Date of this Version
America and the Germans AN ASSESSMENT OF A THREE-HUNDRED-YEAR HISTORY. Frank Trommler and Joseph McVeigh, EDITORS. VOLUME ONE Immigration, Language, Ethnicity. University of Pennsylvania Press PHILADELPHIA
IN THE 18gos, following a decade of unprecedented immigration from Europe, the United States experienced a period in which national identity was greatly stressed. The term "Americanization" came into frequent usage as many citizens, privately and through various organizations, stressed conformity to the dominant culture in language, manners, and religious belief.

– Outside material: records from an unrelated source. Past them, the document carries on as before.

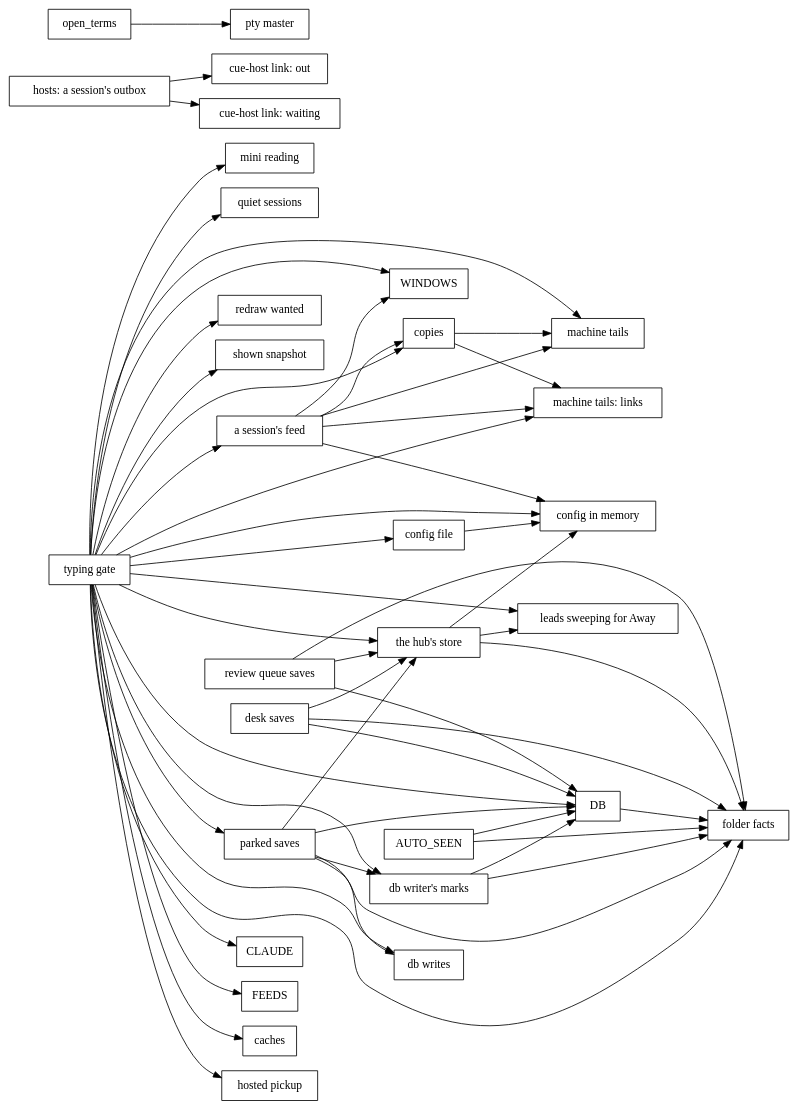
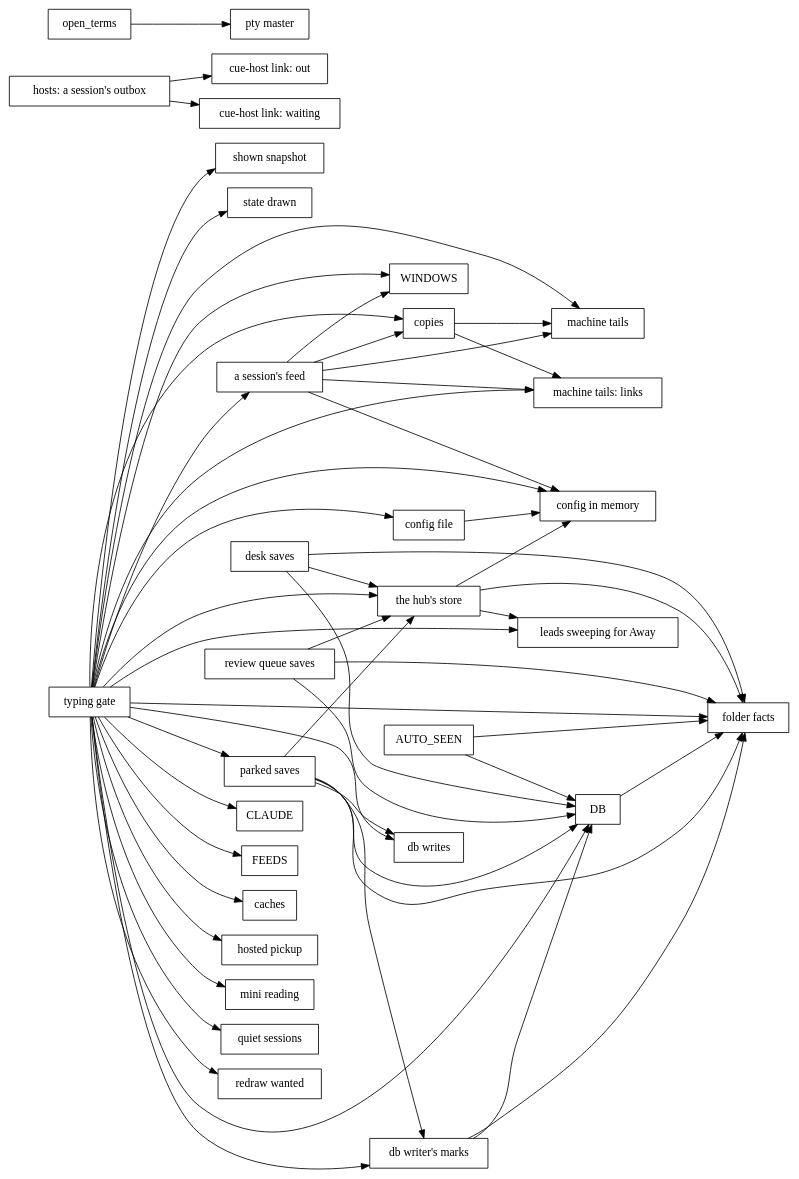
The diagram in docs/dev/lock-graph.dot (spacegrowth/cue), drawn with Graphviz before and after one commit. The commit also changed 13 other files, not shown here.

```diff
--- a/docs/dev/lock-graph.dot
+++ b/docs/dev/lock-graph.dot
@@ -1,57 +1,58 @@
 // Generated by `cargo run -p xtask -- inventory`; don't edit by hand.
 digraph locks {
   rankdir=LR;
   node [shape=box];
   "AUTO_SEEN" -> "DB";
   "AUTO_SEEN" -> "folder facts";
   "DB" -> "folder facts";
   "a session's feed" -> "WINDOWS";
   "a session's feed" -> "config in memory";
   "a session's feed" -> "copies";
   "a session's feed" -> "machine tails";
   "a session's feed" -> "machine tails: links";
   "config file" -> "config in memory";
   "copies" -> "machine tails";
   "copies" -> "machine tails: links";
   "db writer's marks" -> "DB";
   "db writer's marks" -> "folder facts";
   "desk saves" -> "DB";
   "desk saves" -> "folder facts";
   "desk saves" -> "the hub's store";
   "hosts: a session's outbox" -> "cue-host link: out";
   "hosts: a session's outbox" -> "cue-host link: waiting";
   "open_terms" -> "pty master";
   "parked saves" -> "DB";
   "parked saves" -> "db writer's marks";
   "parked saves" -> "db writes";
   "parked saves" -> "folder facts";
   "parked saves" -> "the hub's store";
   "review queue saves" -> "DB";
   "review queue saves" -> "folder facts";
   "review queue saves" -> "the hub's store";
   "the hub's store" -> "config in memory";
   "the hub's store" -> "folder facts";
   "the hub's store" -> "leads sweeping for Away";
   "typing gate" -> "CLAUDE";
   "typing gate" -> "DB";
   "typing gate" -> "FEEDS";
   "typing gate" -> "WINDOWS";
   "typing gate" -> "a session's feed";
   "typing gate" -> "caches";
   "typing gate" -> "config file";
   "typing gate" -> "config in memory";
   "typing gate" -> "copies";
   "typing gate" -> "db writer's marks";
   "typing gate" -> "db writes";
   "typing gate" -> "folder facts";
   "typing gate" -> "hosted pickup";
   "typing gate" -> "leads sweeping for Away";
   "typing gate" -> "machine tails";
   "typing gate" -> "machine tails: links";
   "typing gate" -> "mini reading";
   "typing gate" -> "parked saves";
   "typing gate" -> "quiet sessions";
   "typing gate" -> "redraw wanted";
   "typing gate" -> "shown snapshot";
+  "typing gate" -> "state drawn";
   "typing gate" -> "the hub's store";
 }
```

During these same years a similar development, in some respects stronger than in the United States, could be detected in Brazil. In 188g the empire of Brazil ended when Pedro II went into exile and Brazilian leaders introduced a republican form of government. During the preceding decade Brazil, like the United States, had experienced heavy immigration from Europe.1 The abolition of slavery in 1888 had created a labor shortage, chiefly in the central and southern states, that the government had sought to relieve through the recruitment of Italian, Spanish, Portuguese, and German immigrants. During the 18gos the Brazilian Republic, unsure of itself in its first years, experienced a wave of nativism much like that in the United States. The new Brazilian leaders, motivated strongly by doctrines of Comtean Positivism, insisted on a new national unity. They felt strongly that immigrants should resist the natural tendency to remain separate. To speak a different language, to wear different clothing, to eat different foods, to attend different schools, and to worship a different god all seemed undesirable because such behavior threatened to alter national identity and to undermine the confidence of the republicans to govern their huge, diverse, and undeveloped country.2